hypothesis test of 1-mean.
The parameter of interest is µ, the mean weight of
cereal in all corn flakes boxes.
The statistic of interest is x = 15.7oz, the sample mean
weight.
Other information: The sample size n = 100, and the
sample standard deviation s = 1.2oz
Example 1: Hypotheses and Conditions
1. Define the null and alternative hypotheses:
Ho: µ = 16oz
Ha: μ < 16oz
2. Check conditions: Either A or B
A) The distribution of weights is normal.
B) The sample size is ≥ 30.
Example 1: Test Statistic and P-Value
3. Calculate the test statistic.
Test Statistic 
Sample Statistic  Null Value
Null Standard Error
Null Value = 16, Sample Statistic = 15.7
s
Null Std. Error =
= 1.2/10 = .12
n
Test Statistic = 15.7  16  2.5
.12
P-Value = P(T<-2.5) Use Table A.3!
degrees of freedom = df = n-1 = 100-1 = 99
Example 1: P-value & Conclusion
T-Distribution, df = 99
Density
0.2
0.1
P-Value = P(T<-2.5)
0.0
Look up the absolute value of the test
statistic and df in the table.

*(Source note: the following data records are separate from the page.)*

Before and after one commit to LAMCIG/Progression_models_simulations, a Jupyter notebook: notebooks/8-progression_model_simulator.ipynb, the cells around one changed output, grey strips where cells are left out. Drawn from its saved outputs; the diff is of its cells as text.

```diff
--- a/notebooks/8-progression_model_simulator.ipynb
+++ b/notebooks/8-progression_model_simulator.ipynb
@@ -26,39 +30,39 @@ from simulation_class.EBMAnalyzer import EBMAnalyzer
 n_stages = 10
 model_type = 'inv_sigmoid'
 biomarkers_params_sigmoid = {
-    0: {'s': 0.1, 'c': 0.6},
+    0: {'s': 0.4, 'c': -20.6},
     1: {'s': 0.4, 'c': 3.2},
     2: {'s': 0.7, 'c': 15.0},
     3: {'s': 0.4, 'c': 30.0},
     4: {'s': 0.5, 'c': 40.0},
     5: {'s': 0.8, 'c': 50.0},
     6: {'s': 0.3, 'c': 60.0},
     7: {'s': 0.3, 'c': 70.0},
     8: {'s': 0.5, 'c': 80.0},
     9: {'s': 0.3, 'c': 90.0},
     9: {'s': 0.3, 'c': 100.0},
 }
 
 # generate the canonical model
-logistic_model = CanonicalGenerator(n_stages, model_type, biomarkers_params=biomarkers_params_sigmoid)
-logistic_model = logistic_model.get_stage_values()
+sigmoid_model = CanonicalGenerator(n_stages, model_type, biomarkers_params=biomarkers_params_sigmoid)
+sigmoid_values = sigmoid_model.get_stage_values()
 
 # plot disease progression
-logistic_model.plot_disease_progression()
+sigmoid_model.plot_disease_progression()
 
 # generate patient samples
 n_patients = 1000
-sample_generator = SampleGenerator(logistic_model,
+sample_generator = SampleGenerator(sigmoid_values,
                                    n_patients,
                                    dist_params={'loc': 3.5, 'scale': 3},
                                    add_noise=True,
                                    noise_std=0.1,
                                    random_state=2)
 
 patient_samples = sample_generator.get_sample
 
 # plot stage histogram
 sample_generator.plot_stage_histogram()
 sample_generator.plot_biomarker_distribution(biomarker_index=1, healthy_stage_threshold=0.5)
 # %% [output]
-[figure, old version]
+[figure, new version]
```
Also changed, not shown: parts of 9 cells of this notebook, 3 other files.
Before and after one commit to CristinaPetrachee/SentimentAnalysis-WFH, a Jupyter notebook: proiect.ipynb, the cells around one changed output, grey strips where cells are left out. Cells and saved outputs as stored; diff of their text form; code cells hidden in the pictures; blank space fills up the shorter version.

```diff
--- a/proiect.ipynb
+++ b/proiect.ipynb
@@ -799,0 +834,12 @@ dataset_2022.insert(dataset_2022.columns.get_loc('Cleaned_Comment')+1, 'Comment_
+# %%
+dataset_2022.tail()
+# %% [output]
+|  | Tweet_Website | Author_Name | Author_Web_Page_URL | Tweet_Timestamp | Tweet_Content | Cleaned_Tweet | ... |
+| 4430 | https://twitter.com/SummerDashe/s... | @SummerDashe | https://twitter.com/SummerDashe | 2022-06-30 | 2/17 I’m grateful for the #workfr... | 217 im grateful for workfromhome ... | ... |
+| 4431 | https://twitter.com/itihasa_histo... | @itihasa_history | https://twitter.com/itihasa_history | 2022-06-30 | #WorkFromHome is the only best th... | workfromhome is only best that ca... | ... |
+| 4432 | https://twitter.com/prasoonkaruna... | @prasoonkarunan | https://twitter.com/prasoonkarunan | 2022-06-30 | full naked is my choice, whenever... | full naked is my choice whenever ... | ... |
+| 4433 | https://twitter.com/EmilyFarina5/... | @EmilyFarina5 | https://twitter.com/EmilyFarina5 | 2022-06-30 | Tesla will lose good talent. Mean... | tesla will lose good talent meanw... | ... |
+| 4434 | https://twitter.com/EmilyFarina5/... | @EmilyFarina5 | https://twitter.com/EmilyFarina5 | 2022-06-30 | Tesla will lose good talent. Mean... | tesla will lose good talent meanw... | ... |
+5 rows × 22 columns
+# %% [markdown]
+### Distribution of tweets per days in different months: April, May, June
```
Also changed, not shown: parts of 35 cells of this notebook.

If they do
not have the exact test statistic, then
take your best guess OR use the next
smallest test statistic. Using the next
larger and next smallest value for tstatistic on the table you can get an
interval for the p-value.
0.3
Table A.3 gives the one-sided p-values
for t-tests. For 2-sided hypothesis tests
make sure you multiply the p-value by
2!
-4
-2
0
2
4
T
In our case, df = 99 and t-statistic = -2.5. Since 2.5 is not in the table we
can use 2.33, and 90 df (since 99 is not in the table). We get that the pvalue is less than .011.
The p-value is < .05 so we REJECT the null hypothesis and we conclude
that the average weight IS less than 16oz.
Detailed Example 2
A potential presidential candidate in 2002 election
wished to know if men and women had equal
preferences for her candidacy versus this not being
the case (she suspected that men were more likely
to favor her). Her pollster polled a random sample
of 400 men and 400 women, with the following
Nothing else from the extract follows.